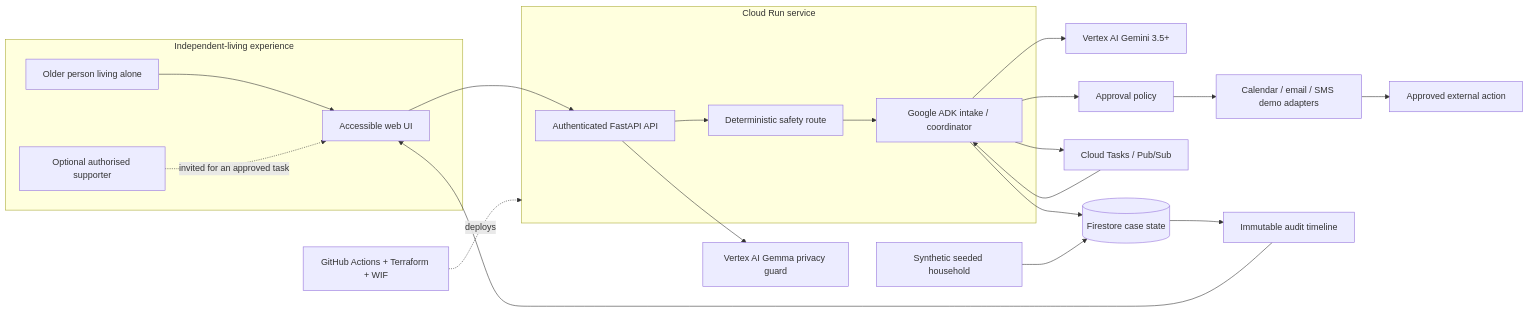
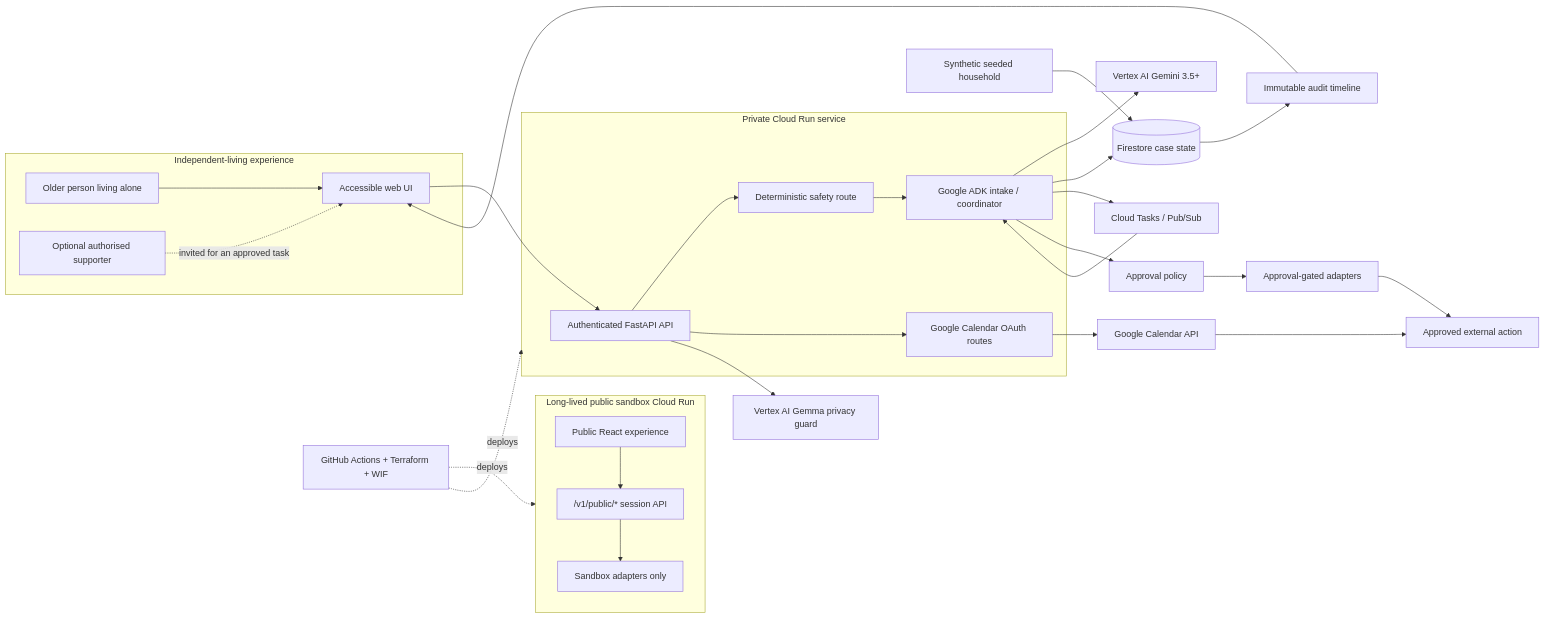
One commit to sailing-together/StayLong changed the diagram in docs/architecture.md. Above: the diagram before and after it, drawn with Mermaid. The commit also changed other lines of this file and 2 other files, not shown here.

Commit message:
docs: align architecture with public and private runtimes

````diff
--- a/docs/architecture.md
+++ b/docs/architecture.md
@@ -7,24 +7,32 @@
 ```mermaid
 flowchart LR
   subgraph EXPERIENCE["Independent-living experience"]
     U["Older person living alone"] --> W["Accessible web UI"]
     S["Optional authorised supporter"] -. invited for an approved task .-> W
   end
-  subgraph RUN["Cloud Run service"]
+  subgraph PUBLIC["Long-lived public sandbox Cloud Run"]
+    PW["Public React experience"] --> PS["/v1/public/* session API"]
+    PS --> SA["Sandbox adapters only"]
+  end
+  subgraph PRIVATE["Private Cloud Run service"]
     W --> API["Authenticated FastAPI API"]
     API --> R["Deterministic safety route"]
     R --> ADK["Google ADK intake / coordinator"]
+    API --> O["Google Calendar OAuth routes"]
   end
   ADK --> V["Vertex AI Gemini 3.5+"]
   API --> G["Vertex AI Gemma privacy guard"]
   ADK --> F[("Firestore case state")]
   ADK --> Q["Cloud Tasks / Pub/Sub"]
   Q --> ADK
   ADK --> P["Approval policy"]
-  P --> T["Calendar / email / SMS demo adapters"]
+  P --> T["Approval-gated adapters"]
   T --> C["Approved external action"]
+  O --> GT["Google Calendar API"]
+  GT --> C
   F --> L["Immutable audit timeline"]
   L --> W
   D["Synthetic seeded household"] --> F
-  CI["GitHub Actions + Terraform + WIF"] -. deploys .-> RUN
+  CI["GitHub Actions + Terraform + WIF"] -. deploys .-> PUBLIC
+  CI -. deploys .-> PRIVATE
 ```
````
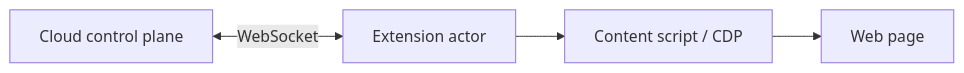
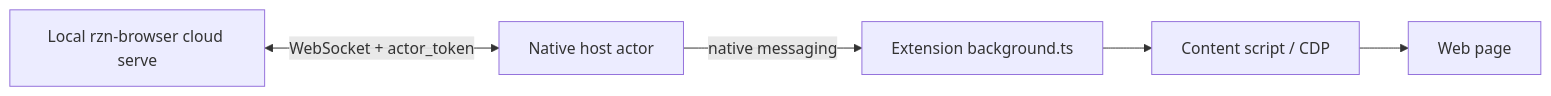
Before and after one commit to srv1n/rzn-browser: the third of 5 diagrams in docs/features/cloud_control_plane/README.md, drawn with Mermaid. The commit also changed other lines of this file and 250 other files, not shown here.

Commit message:
new supervisor architecture

````diff
--- a/docs/features/cloud_control_plane/README.md
+++ b/docs/features/cloud_control_plane/README.md
@@ -51,6 +70,7 @@
 ```mermaid
 flowchart LR
-  A["Cloud control plane"] <-->|"WebSocket"| B["Extension actor"]
-  B --> C["Content script / CDP"]
-  C --> D["Web page"]
+  A["Local rzn-browser cloud serve"] <-->|"WebSocket + actor_token"| B["Native host actor"]
+  B -->|"native messaging"| C["Extension background.ts"]
+  C --> D["Content script / CDP"]
+  D --> E["Web page"]
 ```
````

━━━━━━━━━━

Problem details. Pictures are to be left out; the records above must be repeated word for word.

Answer to the problem.
One commit to sailing-together/StayLong changed the diagram in docs/architecture.md. Above: the diagram before and after it, drawn with Mermaid. The commit also changed other lines of this file and 2 other files, not shown here.

Commit message:
docs: align architecture with public and private runtimes

````diff
--- a/docs/architecture.md
+++ b/docs/architecture.md
@@ -7,24 +7,32 @@
 ```mermaid
 flowchart LR
   subgraph EXPERIENCE["Independent-living experience"]
     U["Older person living alone"] --> W["Accessible web UI"]
     S["Optional authorised supporter"] -. invited for an approved task .-> W
   end
-  subgraph RUN["Cloud Run service"]
+  subgraph PUBLIC["Long-lived public sandbox Cloud Run"]
+    PW["Public React experience"] --> PS["/v1/public/* session API"]
+    PS --> SA["Sandbox adapters only"]
+  end
+  subgraph PRIVATE["Private Cloud Run service"]
     W --> API["Authenticated FastAPI API"]
     API --> R["Deterministic safety route"]
     R --> ADK["Google ADK intake / coordinator"]
+    API --> O["Google Calendar OAuth routes"]
   end
   ADK --> V["Vertex AI Gemini 3.5+"]
   API --> G["Vertex AI Gemma privacy guard"]
   ADK --> F[("Firestore case state")]
   ADK --> Q["Cloud Tasks / Pub/Sub"]
   Q --> ADK
   ADK --> P["Approval policy"]
-  P --> T["Calendar / email / SMS demo adapters"]
+  P --> T["Approval-gated adapters"]
   T --> C["Approved external action"]
+  O --> GT["Google Calendar API"]
+  GT --> C
   F --> L["Immutable audit timeline"]
   L --> W
   D["Synthetic seeded household"] --> F
-  CI["GitHub Actions + Terraform + WIF"] -. deploys .-> RUN
+  CI["GitHub Actions + Terraform + WIF"] -. deploys .-> PUBLIC
+  CI -. deploys .-> PRIVATE
 ```
````
Before and after one commit to srv1n/rzn-browser: the third of 5 diagrams in docs/features/cloud_control_plane/README.md, drawn with Mermaid. The commit also changed other lines of this file and 250 other files, not shown here.

Commit message:
new supervisor architecture

````diff
--- a/docs/features/cloud_control_plane/README.md
+++ b/docs/features/cloud_control_plane/README.md
@@ -51,6 +70,7 @@
 ```mermaid
 flowchart LR
-  A["Cloud control plane"] <-->|"WebSocket"| B["Extension actor"]
-  B --> C["Content script / CDP"]
-  C --> D["Web page"]
+  A["Local rzn-browser cloud serve"] <-->|"WebSocket + actor_token"| B["Native host actor"]
+  B -->|"native messaging"| C["Extension background.ts"]
+  C --> D["Content script / CDP"]
+  D --> E["Web page"]
 ```
````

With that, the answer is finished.